### ASSIGNMENT
Please give again, word for word, each line that falls between the line with "align-items: center;" and the end of the data, inclusive.

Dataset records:
------------------------------------------------------------

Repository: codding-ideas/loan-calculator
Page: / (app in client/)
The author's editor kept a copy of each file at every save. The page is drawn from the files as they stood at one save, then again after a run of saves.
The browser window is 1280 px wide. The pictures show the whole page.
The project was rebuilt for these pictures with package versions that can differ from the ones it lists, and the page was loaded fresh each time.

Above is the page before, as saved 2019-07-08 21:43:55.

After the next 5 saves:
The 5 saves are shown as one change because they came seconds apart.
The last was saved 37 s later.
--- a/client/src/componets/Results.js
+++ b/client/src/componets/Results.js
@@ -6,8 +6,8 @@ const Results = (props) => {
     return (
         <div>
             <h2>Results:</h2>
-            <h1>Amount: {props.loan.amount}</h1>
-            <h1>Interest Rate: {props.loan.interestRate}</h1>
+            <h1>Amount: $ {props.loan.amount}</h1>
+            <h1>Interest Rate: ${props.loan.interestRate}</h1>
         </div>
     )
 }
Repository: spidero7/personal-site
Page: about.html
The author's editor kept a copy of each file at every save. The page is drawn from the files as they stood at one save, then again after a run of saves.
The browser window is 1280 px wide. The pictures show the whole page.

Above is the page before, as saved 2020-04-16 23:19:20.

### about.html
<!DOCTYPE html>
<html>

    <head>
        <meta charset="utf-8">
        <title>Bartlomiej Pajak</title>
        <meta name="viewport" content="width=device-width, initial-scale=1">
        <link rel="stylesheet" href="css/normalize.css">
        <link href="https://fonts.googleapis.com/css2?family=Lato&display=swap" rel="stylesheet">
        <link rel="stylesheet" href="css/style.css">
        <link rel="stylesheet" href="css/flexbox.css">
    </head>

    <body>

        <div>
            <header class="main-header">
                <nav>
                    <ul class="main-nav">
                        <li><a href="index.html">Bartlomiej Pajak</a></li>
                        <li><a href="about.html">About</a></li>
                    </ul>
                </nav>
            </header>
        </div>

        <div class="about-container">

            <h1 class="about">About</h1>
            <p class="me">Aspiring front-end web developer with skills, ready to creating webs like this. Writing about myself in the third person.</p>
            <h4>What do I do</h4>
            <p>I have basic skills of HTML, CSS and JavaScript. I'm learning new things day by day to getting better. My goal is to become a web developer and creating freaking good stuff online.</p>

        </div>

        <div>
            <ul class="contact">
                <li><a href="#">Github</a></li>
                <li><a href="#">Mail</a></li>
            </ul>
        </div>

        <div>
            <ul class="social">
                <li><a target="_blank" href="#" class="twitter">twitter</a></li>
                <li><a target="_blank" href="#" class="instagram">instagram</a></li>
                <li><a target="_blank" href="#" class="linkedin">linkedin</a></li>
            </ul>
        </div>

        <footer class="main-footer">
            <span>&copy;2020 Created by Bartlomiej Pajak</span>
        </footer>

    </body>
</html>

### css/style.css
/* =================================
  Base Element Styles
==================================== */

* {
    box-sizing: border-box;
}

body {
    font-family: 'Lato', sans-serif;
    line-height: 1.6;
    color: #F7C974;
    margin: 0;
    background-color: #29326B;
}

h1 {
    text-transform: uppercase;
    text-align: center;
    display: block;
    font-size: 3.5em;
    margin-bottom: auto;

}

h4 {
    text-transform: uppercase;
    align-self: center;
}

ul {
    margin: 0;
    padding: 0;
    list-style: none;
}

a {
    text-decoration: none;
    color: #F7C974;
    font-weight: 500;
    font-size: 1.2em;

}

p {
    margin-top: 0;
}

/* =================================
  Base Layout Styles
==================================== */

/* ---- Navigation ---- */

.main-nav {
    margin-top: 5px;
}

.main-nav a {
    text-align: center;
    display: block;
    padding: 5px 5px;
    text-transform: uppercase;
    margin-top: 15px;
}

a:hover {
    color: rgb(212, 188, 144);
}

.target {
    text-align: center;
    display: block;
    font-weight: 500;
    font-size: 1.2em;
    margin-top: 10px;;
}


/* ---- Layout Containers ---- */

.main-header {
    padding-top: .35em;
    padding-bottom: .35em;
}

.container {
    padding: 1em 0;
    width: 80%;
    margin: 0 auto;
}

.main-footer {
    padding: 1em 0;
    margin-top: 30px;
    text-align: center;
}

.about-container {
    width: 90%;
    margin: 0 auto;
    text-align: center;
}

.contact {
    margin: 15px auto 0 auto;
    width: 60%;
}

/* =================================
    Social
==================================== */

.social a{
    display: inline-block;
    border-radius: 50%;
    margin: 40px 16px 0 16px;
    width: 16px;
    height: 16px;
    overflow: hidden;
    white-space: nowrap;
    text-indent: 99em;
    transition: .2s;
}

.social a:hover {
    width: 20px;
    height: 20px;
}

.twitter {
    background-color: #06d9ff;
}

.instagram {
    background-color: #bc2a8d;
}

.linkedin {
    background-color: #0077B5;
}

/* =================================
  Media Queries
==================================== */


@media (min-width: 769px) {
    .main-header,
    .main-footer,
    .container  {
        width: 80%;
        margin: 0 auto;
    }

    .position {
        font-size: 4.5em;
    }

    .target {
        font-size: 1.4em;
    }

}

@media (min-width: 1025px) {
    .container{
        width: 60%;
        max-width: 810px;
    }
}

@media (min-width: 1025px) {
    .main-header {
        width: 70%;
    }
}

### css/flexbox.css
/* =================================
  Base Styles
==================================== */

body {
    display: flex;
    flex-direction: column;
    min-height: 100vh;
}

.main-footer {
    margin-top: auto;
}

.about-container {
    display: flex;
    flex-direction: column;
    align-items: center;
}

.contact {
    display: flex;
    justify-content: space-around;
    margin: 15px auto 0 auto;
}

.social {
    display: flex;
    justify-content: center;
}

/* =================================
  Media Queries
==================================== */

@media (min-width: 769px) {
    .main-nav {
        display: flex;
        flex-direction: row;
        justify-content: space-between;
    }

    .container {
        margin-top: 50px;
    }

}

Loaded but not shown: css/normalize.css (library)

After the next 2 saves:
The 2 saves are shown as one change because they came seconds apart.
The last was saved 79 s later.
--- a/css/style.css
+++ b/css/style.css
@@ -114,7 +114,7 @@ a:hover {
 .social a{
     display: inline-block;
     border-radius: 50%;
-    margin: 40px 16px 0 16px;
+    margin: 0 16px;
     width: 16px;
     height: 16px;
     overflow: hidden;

------------------------------------------------------------

### ANSWER
    align-items: center;
}

.contact {
    display: flex;
    justify-content: space-around;
    margin: 15px auto 0 auto;
}

.social {
    display: flex;
    justify-content: center;
}

/* =================================
  Media Queries
==================================== */

@media (min-width: 769px) {
    .main-nav {
        display: flex;
        flex-direction: row;
        justify-content: space-between;
    }

    .container {
        margin-top: 50px;
    }

}

Loaded but not shown: css/normalize.css (library)

After the next 2 saves:
The 2 saves are shown as one change because they came seconds apart.
The last was saved 79 s later.
--- a/css/style.css
+++ b/css/style.css
@@ -114,7 +114,7 @@ a:hover {
 .social a{
     display: inline-block;
     border-radius: 50%;
-    margin: 40px 16px 0 16px;
+    margin: 0 16px;
     width: 16px;
     height: 16px;
     overflow: hidden;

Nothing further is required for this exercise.